Is It Dangerous that We Give so Many More Vaccines To Kids Today? No.

A couple of people on Twitter picked up on my vaccine post from last week, leading to the usual emails questioning vaccine use. A larger than usual number of them were irate at the increasing numbers of vaccines that we give kids today. They were sure that this must be dangerous. So I thought this might help; its adapted from my book:

Let’s start by recognizing that the human body has an enormous capacity to respond to potential threats. You are constantly exposed to foreign substances that stimulate your immune system. In a manuscript specifically designed to answer this question in the journal Pediatrics, Dr. Paul Offit and colleagues estimated that infants have the capacity to respond to about 10,000 vaccines at any one time. No vaccine could “use up” the immune system. In fact, estimates showed that if a child received 11 vaccines at one time, that might occupy about 0.1% of the immune system. You’d never notice that.

Moreover, this argument against vaccines assumes that the cells being occupied or destroyed in the vaccine response process are not replaced. You body is constantly making new cells, though, so this never occurs.

Another point, often overlooked, is that it is not the number of vaccines, or even the number of shots, that matters. It’s the number of antigens in those vaccines. An antigen is a molecule that the immune system recognizes.
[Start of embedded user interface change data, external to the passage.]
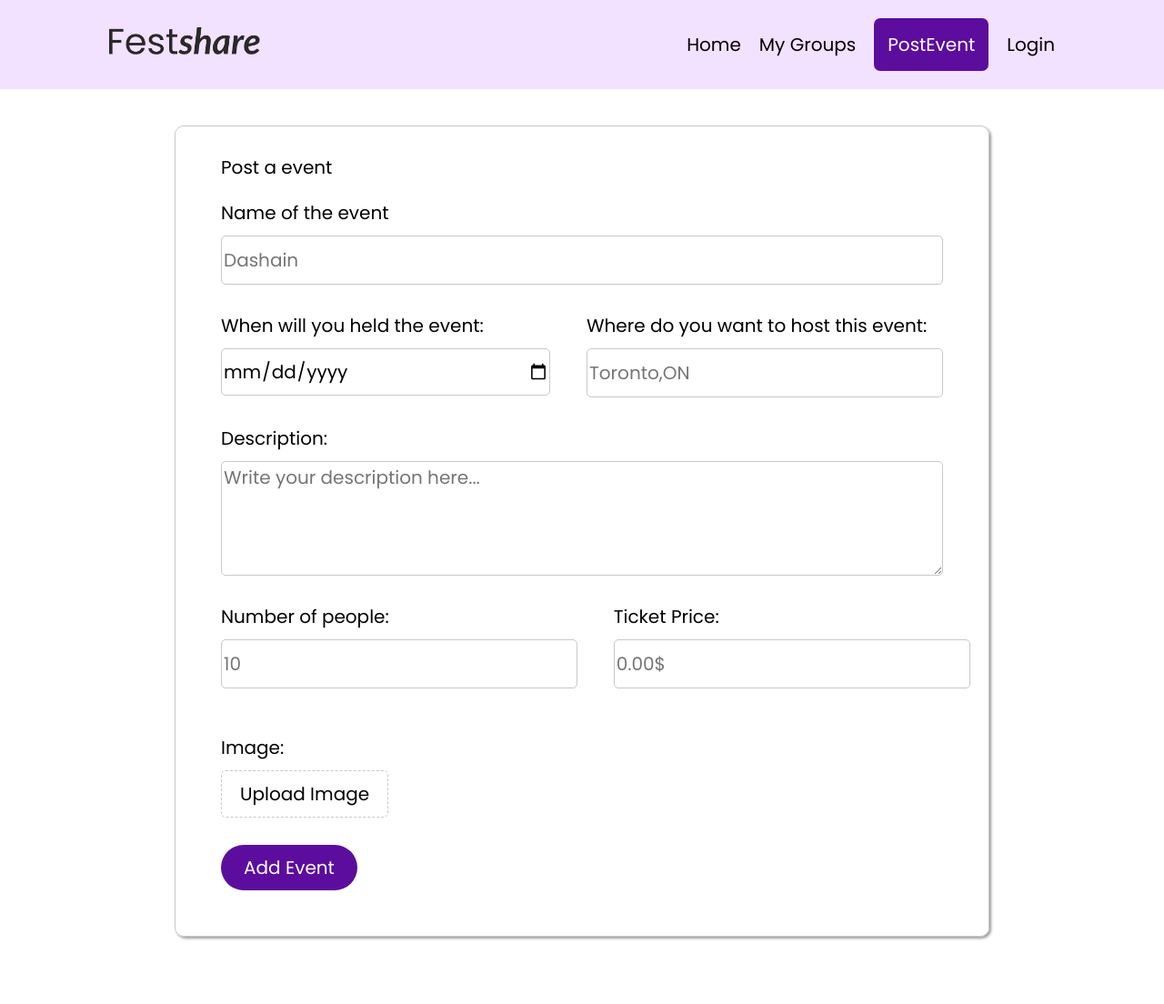
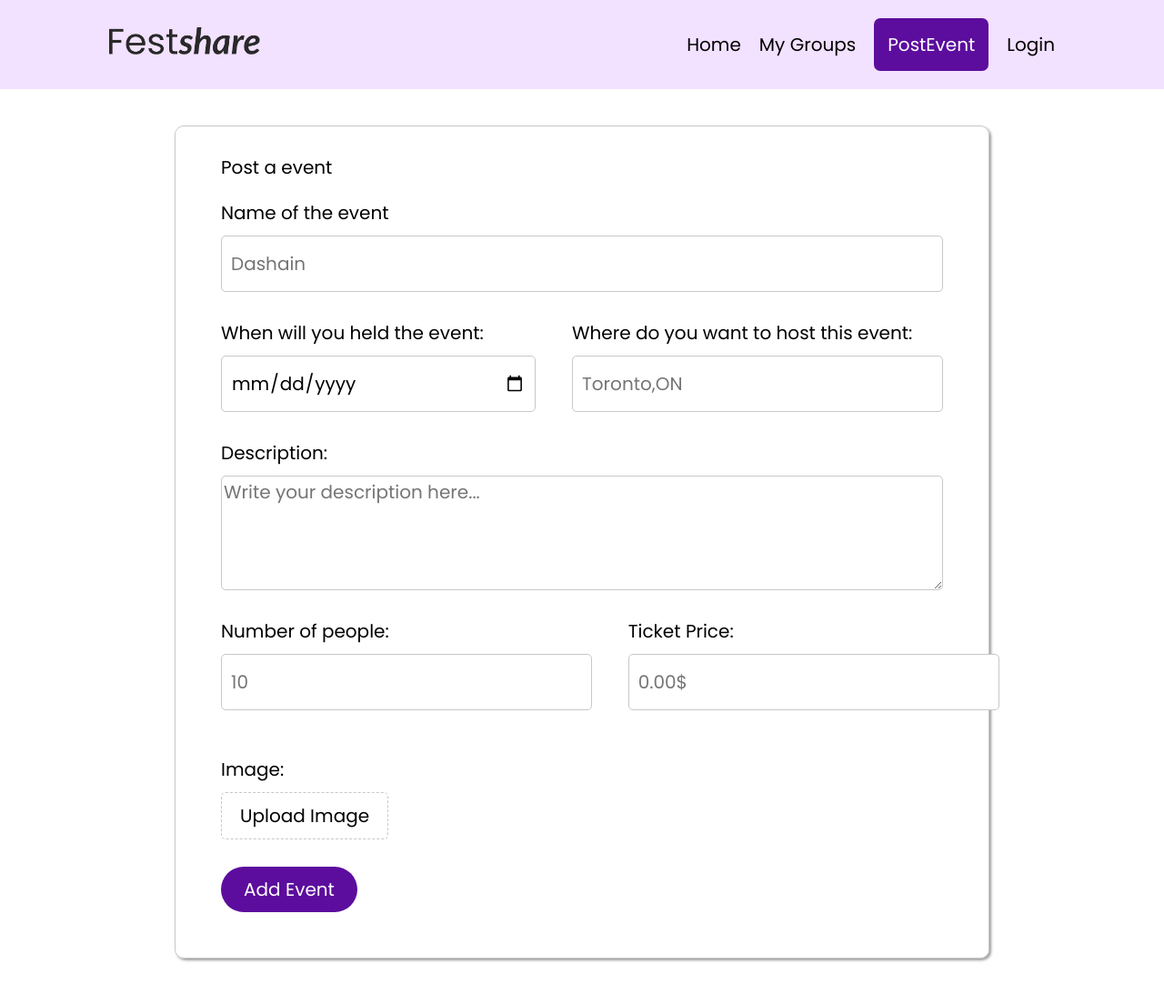
Before and after one commit to pidusbhusal/FestShare, a Django app: page /AddEvent in a window 1280 px wide. Shown: the whole page at 91% size. Before the commit the page ends 1034 px from the top, so only its background shows below. Run offline with Django 5.2, Linux system fonts and the light colour scheme.

Commit message:
some padding on input

```diff
--- a/static/festShare/css/styleAddEvent.css
+++ b/static/festShare/css/styleAddEvent.css
@@ -1,7 +1,7 @@
 * {
-    font-family:"Poppins",sans-serif;
-    font-size: 20px;
-  }
+  font-family:"Poppins",sans-serif;
+  font-size: 20px;
+}
 
   body {
     margin: 0px;
@@ -87,14 +87,16 @@
     gap: 10px;
 }
 
-input[type="text"],input[type="date"],
+input[type="text"],
+input[type="date"],
 input[type="location"],
 input[type="Number"],
 input[type="price"]
 {
-height: 50px;
+height: 40px;
 border:1px solid rgb(200, 200, 200);
 border-radius: 5px;
+padding: 10px;
 
 }
 
@@ -126,8 +128,8 @@ input[type="file"]{
     display: inline-block;
     padding: 10px 20px;
     cursor: pointer;
-    color: black; /* White text */
-    border-radius: 5px; /* Rounded corners */
+    color: black;
+    border-radius: 5px;
     text-align: center;
     border: 1px dashed rgb(200, 200, 200);
 
@@ -145,6 +147,7 @@ input[type="submit"]{
     border: #5C0D9D;
     color: white;
     background-color: #5C0D9D;
+
 }
 
 input[type="submit"]:hover{
```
The immune system decides whether any molecules it comes in contact with belong to itself or whether they should be treated as foreign intruders. Vaccines are specifically designed to show the immune system an antigen that belongs to a particular disease so that the immune system will be armed and equipped to fight against that disease if it sees it again. Advances in technology have helped scientists create vaccines that contain fewer and fewer antigens and yet achieve a good response from your immune system. Back in the day, a single smallpox vaccine had over 200 different proteins in it. In the 1980s, the 7 vaccines routinely given to children contained more than 2000 antigens. More recently, the 11 vaccines in the currently recommended schedule have only about 125 antigens in all. Even though it seems like a lot of shots, the immune system has to do far less work to respond to the current set of antigens than children’s immune systems have had to do over the past 30 years.
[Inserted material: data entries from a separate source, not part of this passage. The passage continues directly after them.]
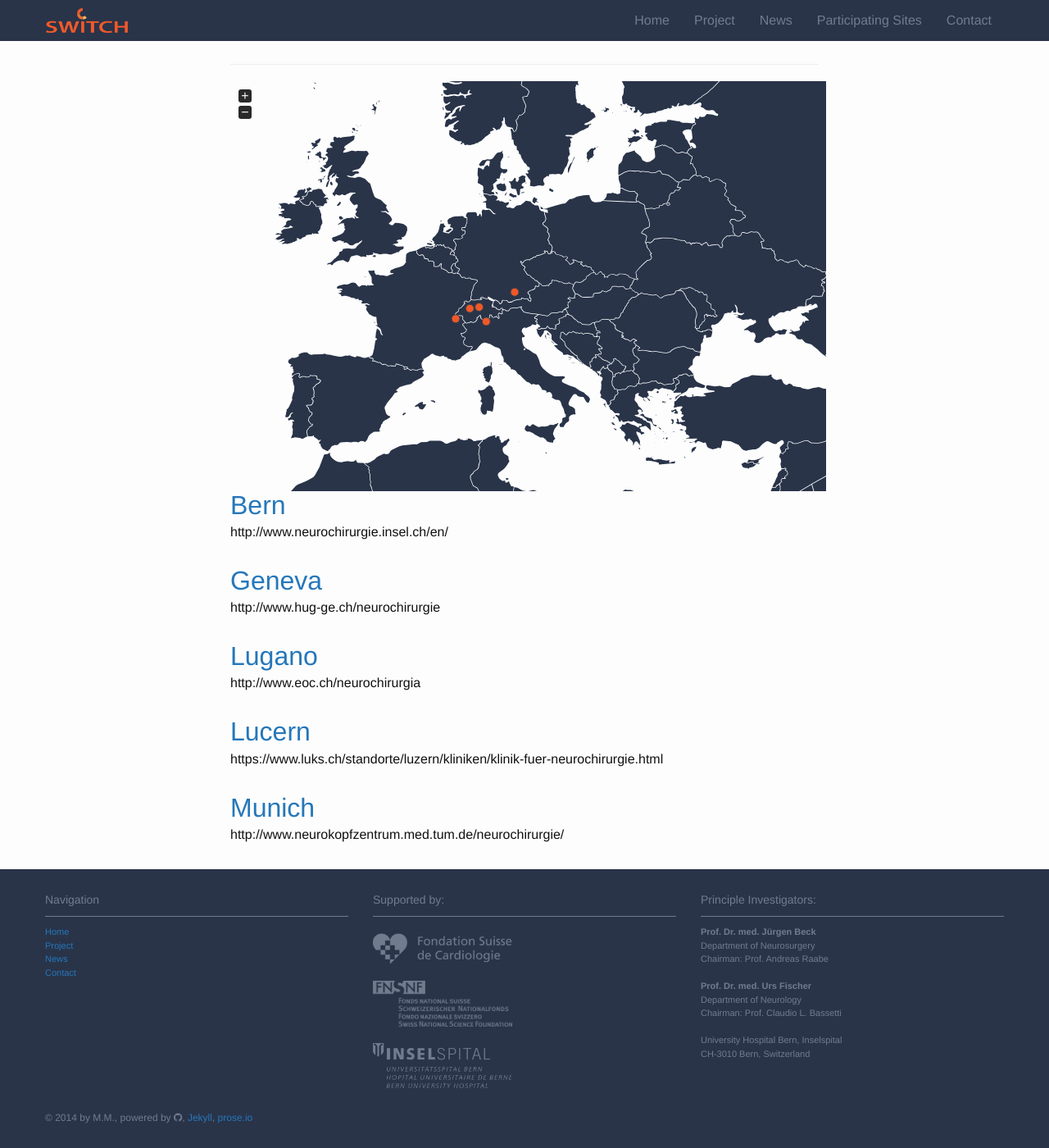
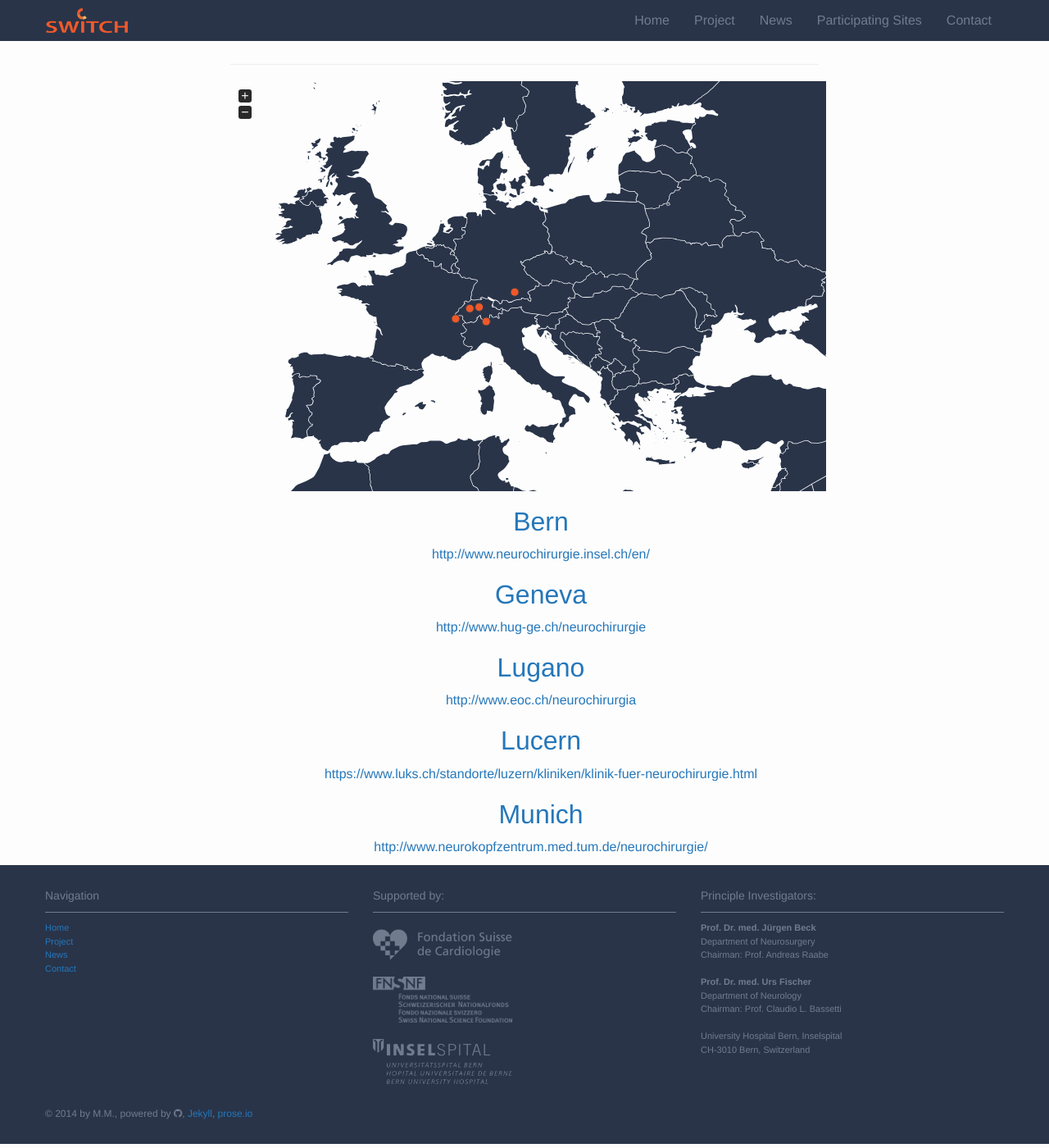
Before and after one commit to bressanj/switch, a Jekyll site: the page built from participating-sites/index.html, in a window 1280 px wide and 1400 px high, scrolled down 64 px. Shown: the whole window at 82% size. Built offline with Jekyll 4.4.1, drawn with Linux system fonts in a browser that asks for light colours; Markdown is read by kramdown in place of the engine named in the settings.

Commit message:
add & style links

```diff
--- a/basic_includes/css/styles.css
+++ b/basic_includes/css/styles.css
@@ -72,6 +72,11 @@
 
 article.post-content {
    padding-left: 0;
+}
+
+.site-list {
+  list-style: none;
+  text-align: center;
 }
 
 /* --------------------------------------
--- a/participating-sites/index.html
+++ b/participating-sites/index.html
@@ -10,13 +10,13 @@
   <h1 class="page-heading">Participating Sites</h1>
   <hr>
   {% include europe-map.js %}
-  <ul class="post-list">
+  <ul class="site-list">
     {% for site in site.data.sites %}
       <li>
         <h2>
           <a class="post-link" href="{{ site.url }}">{{ site.name }}</a>
         </h2>
-        <p>{{ site.url }}</p>
+         <a class="post-link" href="{{ site.url }}">{{ site.url }}</a>
       </li>
     {% endfor %}
   </ul>
```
This is confirmed in studies. Research has shown that giving vaccines alone or in combination does not affect their ability to achieve a response. A trial comparing the effectiveness of the MMR and chicken pox vaccine given together and alone showed no differences in their effectiveness. The immune system responded how it should whether the shots are given separately or given at the same time. Another study compared the effect of giving MMR, DTP and polio boosters at the same time to giving the vaccines individually, one after the other. The vaccines were just as effective when they were given at the same time as when they were given individually. On other words, the immune system responded just as well when the shots were combined together. The same result was seen when looking at adding Hepatitis B vaccines to other vaccines in infants. Your body can easily handle the load.

If you remain concerned that giving a vaccine weakens the immune system, studies show us this is not the case. A study of almost 500 children in Germany found that infants who received vaccines in the first three months of life had less, not more, illness from germs. They had fewer illnesses from both germs that were included in the vaccines and from germs that were not covered by the vaccine. The babies’ immune systems were working fine! In fact, the immune systems in the children getting the shots may have even been working better. Another study of children in Alaska receiving the DTP vaccine found no relationship between getting vaccines and increased risks of other infections.
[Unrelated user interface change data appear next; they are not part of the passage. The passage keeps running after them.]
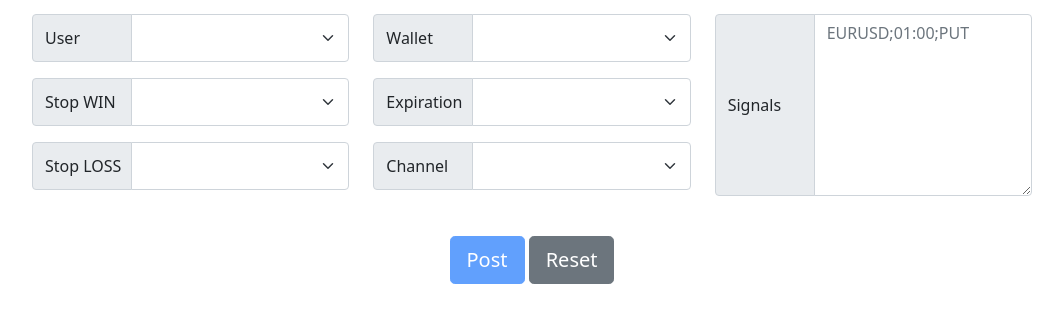
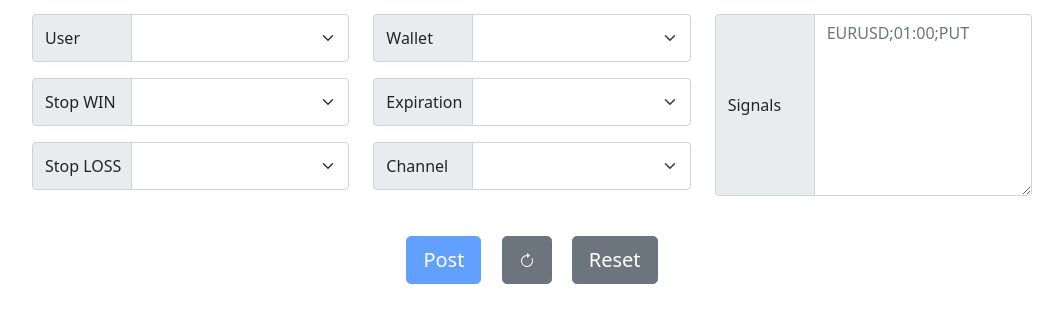
Before and after one commit to jenyfferbarbara/my-robot, a website: page public/index.html in a window 1280 px wide. Shown: the part 119-442 px from the top of the page, without its empty margins (108-1171 px from the left). Drawn offline with nearby package versions, Linux system fonts and the light colour scheme.

Commit message:
desabilitar/habilitar botão post

```diff
--- a/public/index.html
+++ b/public/index.html
@@ -91,9 +91,17 @@
 				<br/>
 
 				<div class="text-center">
-					<button type="button" class="btn btn-primary btn-lg" ng-click="postdata()" ng-disabled="myFormHome.$invalid">
+					<button type="button" id="btn_post" class="btn btn-primary btn-lg" ng-click="postdata()" ng-disabled="myFormHome.$invalid" onClick="this.disabled=true;">
 						Post
 					</button>
+
+					<button type="button" class="btn btn-secondary btn-lg mx-3" onClick="document.getElementById('btn_post').disabled = false;">
+						<svg xmlns="http://www.w3.org/2000/svg" width="16" height="16" fill="currentColor" class="bi bi-arrow-clockwise" viewBox="0 0 16 16">
+							<path fill-rule="evenodd" d="M8 3a5 5 0 1 0 4.546 2.914.5.5 0 0 1 .908-.417A6 6 0 1 1 8 2v1z"/>
+							<path d="M8 4.466V.534a.25.25 0 0 1 .41-.192l2.36 1.966c.12.1.12.284 0 .384L8.41 4.658A.25.25 0 0 1 8 4.466z"/>
+						</svg>
+					</button>
+
 					<button type="button" class="btn btn-secondary btn-lg" ng-click="reset()">
 						Reset
 					</button>
```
And before anyone mentions autism, please go read this.

Remember, we don’t want to poke your children any more than you do. But they really do benefit from those vaccines.


Extracted material from DON’T SWALLOW YOUR GUM! by Aaron Carroll, MD and Rachel Vreeman, MD copyright © 2009 by the author and reprinted with permission from St. Martin’s Griffin, an imprint of St. Martin’s Press, LLC

[Cross-posted at The Incidental Economist]